How the 1967 Six-Day War Reshaped the Mideast
Most wars begin raggedly," the great historian A.J.P. Taylor once observed. And the Six-Day War of 1967, which would recast the Middle Eastern world into what we know today, was true to Taylor's dictum.
The great irony of this war was that it began with a hoax--a piece of faulty Soviet intelligence given to the Egyptians. On May 13, the Soviet ambassador to Cairo informed the Egyptians that Israel was massing "10 to 12 brigades" on the Syrian border in preparation for a big push against the radical regime in Damascus. There was no love lost between Syria's rulers and the charismatic leader at the helm in Cairo, Gamal Abdel Nasser. The Egyptian was the dominant Arab of his time; on the eve of the war, he stood at the peak of a career full of reversals and triumphs. A few years earlier, he had taken his burdened country into a war in Yemen that would be dubbed Nasser's Vietnam. He had brought his fervor and revolutionary gospel of Arab unity to the Arabian Peninsula, a proxy war against the ruling dynasty in Saudi Arabia. The war had dragged on, and the man who had been the master and the voice of the "Arab street" was fighting a two-front war against the Syrians on the left and the Arab monarchies on the right.
Deliverance presented itself in mid-May, or so the Egyptian ruler thought.
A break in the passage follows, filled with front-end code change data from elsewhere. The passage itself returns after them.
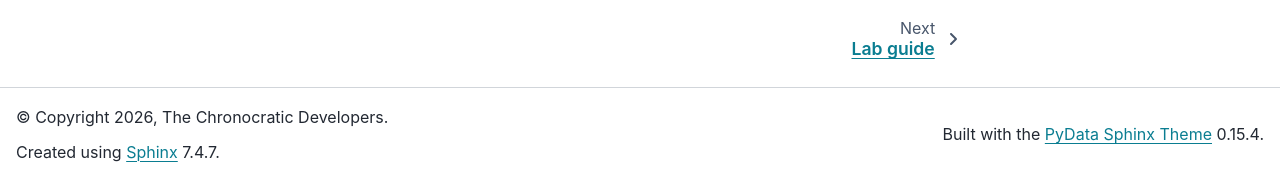
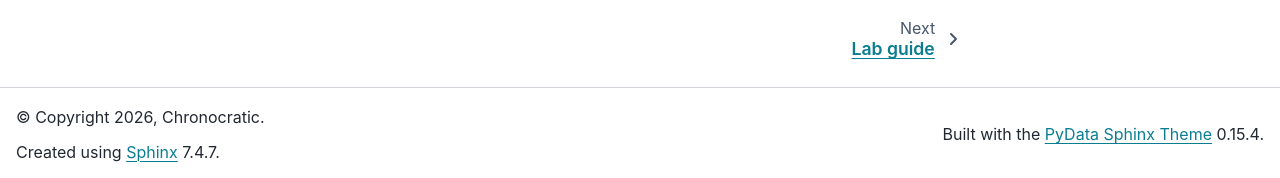
Before and after one commit to chronocratic/tslab, a Sphinx documentation site: the page built from docs/index.md, in a window 1280 px wide and 1310 px high. Shown: the part 1129-1307 px from the top of the window. Built offline with Sphinx 7.4.7 and the PyData theme 0.15.4, drawn with Linux system fonts in a browser that asks for light colours.

Commit message:
chore: name the author Chronocratic instead of The Chronocratic Developers

```diff
--- a/docs/conf.py
+++ b/docs/conf.py
@@ -3,8 +3,8 @@
 from tslab import __version__
 
 project = 'TSLab'
-author = 'The Chronocratic Developers'
-copyright = '2026, The Chronocratic Developers'  # noqa: A001  # why: the name Sphinx reads
+author = 'Chronocratic'
+copyright = '2026, Chronocratic'  # noqa: A001  # why: the name Sphinx reads
 release = __version__
 version = __version__
 
--- a/pyproject.toml
+++ b/pyproject.toml
@@ -10,7 +10,7 @@ readme = "README.md"
 license = "BSD-3-Clause"
 license-files = ["LICENSE"]
 requires-python = ">=3.12"
-authors = [{ name = "The Chronocratic Developers", email = "github@users.noreply.github.com" }]
+authors = [{ name = "Chronocratic", email = "github@users.noreply.github.com" }]
 keywords = ["time series", "representation learning", "pytorch", "lightning", "experiments"]
 classifiers = [
     "Development Status :: 3 - Alpha",
```
Also changed, not shown: CODING_RULES.md (+1 -1 lines), 1 other file.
In response to that Soviet report, Nasser mobilized his troops on May 14 and dispatched them into the Sinai. Two days later, the Egyptians demanded the withdrawal of the United Nations Emergency Force serving as a buffer in the Sinai between Egyptian forces and those of Israel in the aftermath of the 1956 Suez War. Nasser's Arab rivals in Damascus; Amman, Jordan; and Riyadh, Saudi Arabia, had taunted him about hiding behind international peacekeepers and dodging a showdown with Israel.
The casus belli would come on May 22, when Nasser cast caution to the wind and announced the closing of the Gulf of Aqaba to Israeli shipping. "The Jews threaten war; we tell them: Welcome. We are ready for war." The Israeli port of Eilat, on the Gulf of Aqaba, was vital to Israel's commerce; the whole Israeli doctrine of deterrence had been challenged. Euphoria gripped the Arab world; the Egyptian ruler, it seemed, had recovered his political mastery and magic. He hadn't fired a shot, but great gains had come his way. On May 30, King Hussein of Jordan rushed to Cairo to place his Army under Egyptian command. Now the balance of power of the region had been undone. In the words of a popular song making the rounds in Israel at the time, Nasser was now "waiting for [Yitzhak] Rabin," the chief of staff of Israel's forces.
Rabin, the taciturn soldier, had prepared his Army well for this war. But Israel was led by the mildest of men, an unlikely leader for a time of war, Prime Minister Levi Eshkol. Fate had cast Eshkol at the helm of a young country being hurled into a war for its very survival. He dreaded the prospect of war and sought to defer the moment of reckoning. There hovered over Eshkol and Rabin the shadow of the legendary David Ben-Gurion. The "Old Man" of Israeli politics, who had brought his people from dispersion to statehood, had quit the political field four years earlier. He was now a brooding prophet at odds with his former companions. In the midst of this great crisis, Rabin sought out the advice of the country's undisputed father. He was to find no comfort there. "You have led the state into a grave situation," Ben-Gurion said, scolding him for mobilizing Israel's reserves in response to Egypt's moves. "We must not go to war. We are isolated. You bear the responsibility."